■ What you are asked to do ■
Repeat exactly, and only, the lines of the entries below from the one with "178 + 28 + 105" through the one with "178 + 60 + 94", both ends included.
====== Material provided
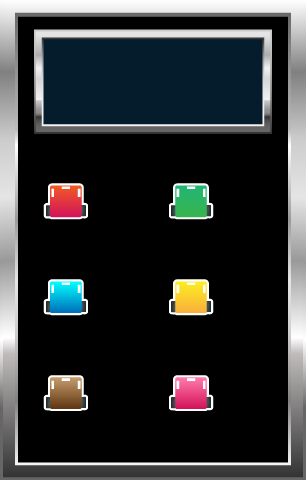
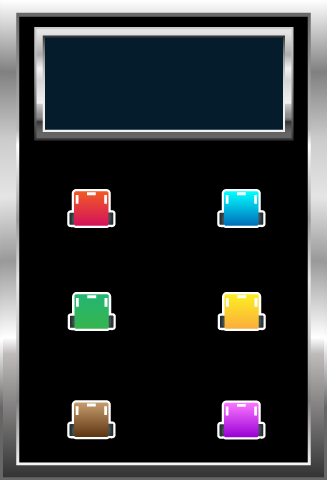
遊戲畫面調整 更新6P圖片

diff --git a/src/MazeCar.py b/src/MazeCar.py
@@ -97,7 +97,7 @@ class MazeCar(PaiaGame):
         game_info["map_height"] = self.game_mode.map.tileHeight * 20
         info_path = path.join(ASSET_IMAGE_DIR, INFO_NAME)
         info_url = INFO_URL
-        game_info["assets"].append(create_asset_init_data("info", 306, 480, info_path, info_url))
+        game_info["assets"].append(create_asset_init_data("info", 327, 480, info_path, info_url))
         logo_path = path.join(ASSET_IMAGE_DIR, LOGO)
         logo_url = LOGO_URL
         game_info["assets"].append(create_asset_init_data("logo", 40, 40, logo_path, logo_url))
@@ -160,11 +160,11 @@ class MazeCar(PaiaGame):
         #                                                      WIDTH - TILE_LEFTTOP[0] - TILE_WIDTH, HEIGHT, "#6f0000"))
         # game_progress["toggle"].append(create_rect_view_data("rect", 0, TILE_LEFTTOP[1] + TILE_HEIGHT,
         #                                                      WIDTH, HEIGHT, "#6f0000"))
-        game_progress["toggle"].append(create_image_view_data("tmf_logo", 590, 510, 200, 50))
+        # game_progress["toggle"].append(create_image_view_data("tmf_logo", 590, 510, 200, 50))
         p = self.game_mode.trnsfer_box2d_to_pygame((0, 0))
         game_progress["object_list"].append(create_rect_view_data("rect", p[0], p[1], 10, 10, "#356425"))
         # info
-        game_progress["toggle"].append(create_image_view_data("info", 535, 40, 306, 480))
+        game_progress["toggle"].append(create_image_view_data("info", 525, 40, 327, 480))
         # car
         for car in self.game_mode.car_info:
             game_progress["object_list"].append(
@@ -173,26 +173,35 @@ class MazeCar(PaiaGame):
             )
 
         # text
-        game_progress["toggle"].append(create_text_view_data(f"{self.frame_count} frames", 645, 100, WHITE))
+        game_progress["toggle"].append(create_text_view_data("{0:05d} frames".format(self.frame_count), 583, 100, WHITE, font_style="36px Arial"))
         for car in self.game_mode.car_info:
             if car["id"] % 2 == 0:
-                x = 630
+                x = 650
             else:
-                x = 760
+                x = 800
 
-            if car["status"]:
+            if car["is_running"]:
                 game_progress["toggle"].append(
-                    create_text_view_data("L:" + str(car["l_sensor_value"]["distance"]) + "cm", x,
-                                          178 + 20 + 94 * (car["id"] // 2), "#FFFF00",
+                    create_text_view_data("{:04.1f}".format(car["l_sensor_value"]["distance"]), x-88,
+                                          178 + 60 + 105 * (car["id"] // 2), "#FFFF00",
                                           "15px Arial"))
                 game_progress["toggle"].append(
-                    create_text_view_data("F:" + str(car["f_sensor_value"]["distance"]) + "cm", x,
-                                          178 + 40 + 94 * (car["id"] // 2), "#FF0000",
+                    create_text_view_data("{:04.1f}".format(car["f_sensor_value"]["distance"]), x-48,
+                                          178 + 28 + 105 * (car["id"] // 2), "#FF0000",
                                           "15px Arial"))
                 game_progress["toggle"].append(
-                    create_text_view_data("R:" + str(car["r_sensor_value"]["distance"]) + "cm", x,
-                                          178 + 60 + 94 * (car["id"] // 2), "#21A1F1",
+                    create_text_view_data("{:04.1f}".format(car["r_sensor_value"]["distance"]), x,
+                                          178 + 60 + 105 * (car["id"] // 2), "#21A1F1",
                                           "15px Arial"))
+                if car["r_t_sensor_value"]["distance"]!=-1 and car["l_t_sensor_value"]["distance"]!=-1:
+                    game_progress["toggle"].append(
+                        create_text_view_data("{:04.1f}".format(car["r_t_sensor_value"]["distance"]), x,
+                                              178 + 30 + 105 * (car["id"] // 2), "#21A1F1",
+                                              "15px Arial"))
+                    game_progress["toggle"].append(
+                        create_text_view_data("{:04.1f}".format(car["l_t_sensor_value"]["distance"]), x-88,
+                                              178 + 30 + 105 * (car["id"] // 2), "#FFFF00",
+                                              "15px Arial"))
                 game_progress["object_list"].append(
                     create_line_view_data("l_sensor", car["center"][0], car["center"][1],
                                           self.trnsfer_box2d_to_pygame(car["l_sensor_value"]["coordinate"])[0],
@@ -221,9 +230,9 @@ class MazeCar(PaiaGame):
                                           self.trnsfer_box2d_to_pygame(car["f_sensor_value"]["coordinate"])[1],
                                           "#FF0000", 5))
             else:
-                game_progress["toggle"].append(create_text_view_data(str(car["end_frame"]) + "frame",
-                                                                     x, 178 + 40 + 94 * (car["id"] // 2), "#FFFFFF",
-                                                                     "15px Arial"))
+                game_progress["toggle"].append(create_text_view_data("{0:05d} frames".format(car["end_frame"]),
+                                                                     x-48, 178 + 30 + 105 * (car["id"] // 2), "#FFFFFF",
+                                                                     "16px Arial"))
 
         return game_progress
 

diff --git a/src/game_object_data.py b/src/game_object_data.py
@@ -26,29 +26,6 @@ def get_progress_data(game_mode):
         "game_sys_info": {}
     }
 
-    # try:
-    #     wall_vertices = []
-    #     for wall in game_mode.walls:
-    #         vertices = [(wall.body.transform * v) for v in wall.box.shape.vertices]
-    #         vertices = [game_mode.trnsfer_box2d_to_pygame(v) for v in vertices]
-    #         game_progress["game_object_list"].append(get_polygon_object("wall", vertices, "#ffffff"))
-    # except Exception:
-    #     pass
-    #
-    # try:
-    #     game_progress["game_object_list"].append(get_image_object("logo", (game_mode.end_point.rect.x, game_mode.end_point.rect.y),
-    #                                                               50, 50))
-    # except Exception:
-    #     pass
-
-    # game_progress["background"].append(get_rect_object("rect", (0, 0), TILE_LEFTTOP[0], HEIGHT, "#000000"))
-    # game_progress["background"].append(get_rect_object("rect", (0, 0), WIDTH, TILE_LEFTTOP[1], "#000000"))
-    # game_progress["background"].append(get_rect_object("rect", (TILE_LEFTTOP[0] + TILE_WIDTH, 0),
-    #                                                          WIDTH - TILE_LEFTTOP[0] - TILE_WIDTH, HEIGHT, "#000000"))
-    # game_progress["background"].append(get_rect_object("rect", (0, TILE_LEFTTOP[1] + TILE_HEIGHT),
-    #                                                          WIDTH, HEIGHT, "#000000"))
-    # game_progress["background"].append(get_image_object("info", (507, 20), 306, 480))
-
     for car in game_mode.car_info:
         if car["id"] % 2 == 0:
             x = 600
@@ -185,6 +162,7 @@ def get_scene_init_sample_data() -> dict:
             # "audios": {}
             }
 
+
 def get_image_object(image_id, coordinate, width, height, angle=0):
     """
     這是一個用來繪製圖片的資料格式，
@@ -201,6 +179,7 @@ def get_image_object(image_id, coordinate, width, height, angle=0):
             "height": height,
             "image_id": image_id,
             "angle": int(angle)}
+
 
 def get_rect_object(name, coordinate, width, height, color, angle=0):
     """
@@ -223,6 +202,7 @@ def get_rect_object(name, coordinate, width, height, color, angle=0):
             "color": color
             }
 
+
 def get_line_object(name, dot1, dot2, color, width=2):
     """
     這是一個用來繪製矩形的資料格式，
@@ -244,6 +224,7 @@ def get_line_object(name, dot1, dot2, color, width=2):
             "color": color
             }
 
+
 def get_polygon_object(name, points, color):
     """
     這是一個用來繪製多邊形的資料格式，
@@ -258,6 +239,7 @@ def get_polygon_object(name, points, color):
             "color": color,
             "points": vertices
             }
+
 
 def get_dummy_text(content, color, coordinate, font_style="24px Arial"):
     return {
@@ -281,6 +263,7 @@ def get_dummy_progress_data():
     #               }, {}, {}],
     #         "game_sys_info": {}
     #         }
+
 
 def get_dummy_result_data():
     return {

diff --git a/main.py b/main.py
@@ -12,7 +12,7 @@ MOVE_MAZE = "MOVE_MAZE"
 if __name__ == '__main__':
     pygame.init()
     # game = MazeCar.MazeCar(6, "MAZE", 20, 10000, 3, "off")
-    game = MazeCar.MazeCar(user_num=1, game_type=MOVE_MAZE, map=5, time=2000, sensor=3, sound=SOUND_OFF)
+    game = MazeCar.MazeCar(user_num=6, game_type=MOVE_MAZE, map=5, time=2000, sensor=3, sound=SOUND_OFF)
     # game = MazeCar.MazeCar(2, "PRACTICE", 12, 10000, 5, "off")
     scene_init_info_dict = game.get_scene_init_data()
     game_view = PygameView(scene_init_info_dict)

diff --git a/src/car.py b/src/car.py
@@ -78,6 +78,7 @@ class Car(pygame.sprite.Sprite):
     def get_info(self):
         self.car_info = {"id": self.car_no,
                          "status":self.status,
+                         "is_running":self.is_running,
                          "size": self.size,  # pygame
                          "topleft": self.rect.topleft,  # pygame
                          "center":self.rect.center,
============
■ Exercise response ■
+                                          178 + 28 + 105 * (car["id"] // 2), "#FF0000",
                                           "15px Arial"))
                 game_progress["toggle"].append(
-                    create_text_view_data("R:" + str(car["r_sensor_value"]["distance"]) + "cm", x,
-                                          178 + 60 + 94 * (car["id"] // 2), "#21A1F1",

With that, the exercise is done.